(Goose Creek) Nov. 7, 2003 - Students in Goose Creek say they were minding their own business early Wednesday when 14 police officers burst into Stratford High School with guns drawn.
Police dogs indicated the presence of drugs in 12 bookbags. One student was handcuffed as a result, while his backpack was searched.
No drugs were found and no arrests were made.
Goose Creek Police Department Lt. Dave Aarons says proper procedure was followed, "Some of the officers had their gun drawn in the low ready position, which is not pointing at the faces or heads of the students. It was down in a position where had somebody who had drugs on them and in fear of being caught makes a poor decision and decides to use a weapon as means of escape, we would be able to address that."
The incident infuriated many parents, like LeTonia Simmons, who say the children were treated like criminals, "I was just upset knowing they had guns put to their head and a K9 was barking at them and about to bite somebody. It was awful." She wants to know why the ordeal was neccessary, "Why did they have to take all that force? They were innocent kids, minding their own business, getting ready for class."
Graham Boyd of the American Civil Liberties Union says police officers should never have come into the school with guns drawn. Instead, the students suspected of having drugs should have been brought to the principal's office to have their bags checked.
The school's principal says the raid sends a clear message to the students that those who bring drugs to school could wind up in jail. Principal George McCrackin stands behind the decision, "The high school has always had a reputation for being a safe, clean school. And I'll utilize whatever forces I deem necessary to keep this campus safe and clean."

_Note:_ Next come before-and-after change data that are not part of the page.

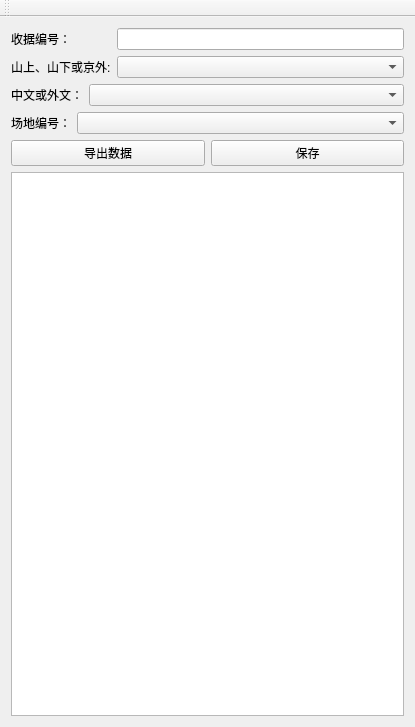
First picture: the form in mainwindow.ui, repository crouse/xiaozu, before the edit.
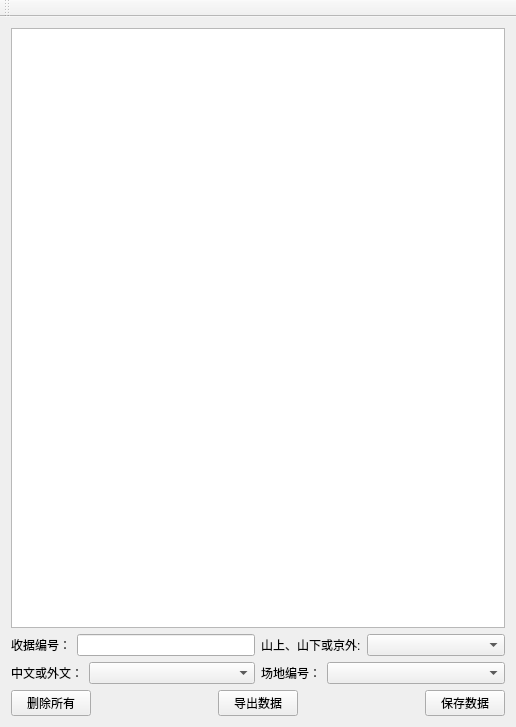
Second picture: the form after the edit.

Patch:
```diff
--- a/mainwindow.ui
+++ b/mainwindow.ui
@@ -6,7 +6,7 @@
    <rect>
     <x>0</x>
     <y>0</y>
-    <width>415</width>
+    <width>516</width>
     <height>727</height>
    </rect>
   </property>
@@ -17,10 +17,17 @@
    <bool>true</bool>
   </property>
   <widget class="QWidget" name="centralWidget">
+   <layout class="QVBoxLayout" name="verticalLayout_3">
+    <item>
    <layout class="QVBoxLayout" name="verticalLayout_2">
+      <item>
+       <widget class="QTableView" name="tableView"/>
+      </item>
     <item>
      <layout class="QVBoxLayout" name="verticalLayout">
       <item>
+         <layout class="QHBoxLayout" name="horizontalLayout_6">
+          <item>
        <layout class="QHBoxLayout" name="horizontalLayout">
         <item>
          <widget class="QLabel" name="labelReceipt">
@@ -29,22 +36,6 @@
           </property>
          </widget>
         </item>
-        <item>
-         <spacer name="horizontalSpacer">
-          <property name="orientation">
-           <enum>Qt::Horizontal</enum>
-          </property>
-          <property name="sizeType">
-           <enum>QSizePolicy::Minimum</enum>
-          </property>
-          <property name="sizeHint" stdset="0">
-           <size>
-            <width>40</width>
-            <height>20</height>
-           </size>
-          </property>
-         </spacer>
-        </item>
         <item>
          <widget class="QLineEdit" name="lineEditReceipt">
           <property name="sizePolicy">
@@ -78,6 +69,10 @@
         </item>
        </layout>
       </item>
+         </layout>
+        </item>
+        <item>
+         <layout class="QHBoxLayout" name="horizontalLayout_7">
       <item>
        <layout class="QHBoxLayout" name="horizontalLayout_3">
         <item>
@@ -120,8 +115,34 @@
         </item>
        </layout>
       </item>
+         </layout>
+        </item>
+       </layout>
+      </item>
+     </layout>
+    </item>
       <item>
        <layout class="QHBoxLayout" name="horizontalLayout_5">
+      <item>
+       <widget class="QPushButton" name="pushButton">
+        <property name="text">
+         <string>删除所有</string>
+        </property>
+       </widget>
+      </item>
+      <item>
+       <spacer name="horizontalSpacer">
+        <property name="orientation">
+         <enum>Qt::Horizontal</enum>
+        </property>
+        <property name="sizeHint" stdset="0">
+         <size>
+          <width>40</width>
+          <height>20</height>
+         </size>
+        </property>
+       </spacer>
+      </item>
         <item>
          <widget class="QPushButton" name="pushButtonExport">
           <property name="text">
@@ -129,19 +150,27 @@
           </property>
          </widget>
         </item>
+      <item>
+       <spacer name="horizontalSpacer_2">
+        <property name="orientation">
+         <enum>Qt::Horizontal</enum>
+        </property>
+        <property name="sizeHint" stdset="0">
+         <size>
+          <width>40</width>
+          <height>20</height>
+         </size>
+        </property>
+       </spacer>
+      </item>
         <item>
          <widget class="QPushButton" name="pushButtonSave">
           <property name="text">
-           <string>保存</string>
+         <string>保存数据</string>
           </property>
          </widget>
         </item>
        </layout>
-      </item>
-     </layout>
-    </item>
-    <item>
-     <widget class="QTableView" name="tableView"/>
     </item>
    </layout>
   </widget>
```
Left out of the diff: 2 changed lines with no effect on the pictures. Lines whose indentation alone changed are shown as unchanged.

McCrackin says several students were cuffed when they refused to get on the floor, "I don't think it was an overreaction on our part. I'm sure it was an inconvenience to those individuals who were in the hallway, but there is a valuable experience there."
School officials say there have been at least four cases of students bringing drugs to school. Officers also say they're sure drugs and a large amount of cash was floating around the school. Police say the school alerted them to suspicious behavior observed on surveillance cameras. Officers looked at tapes and watched live surveillance before they decided there was enough cause to enter the campus.
They are now trying to figure out if the dealers were tipped off by students using cell phones.
The Berkeley County Sheriff's Department and the solicitor for the area called in the South Carolina Law Enforcement Division (SLED) to investigate the raid. They want to know if the display of force was necessary.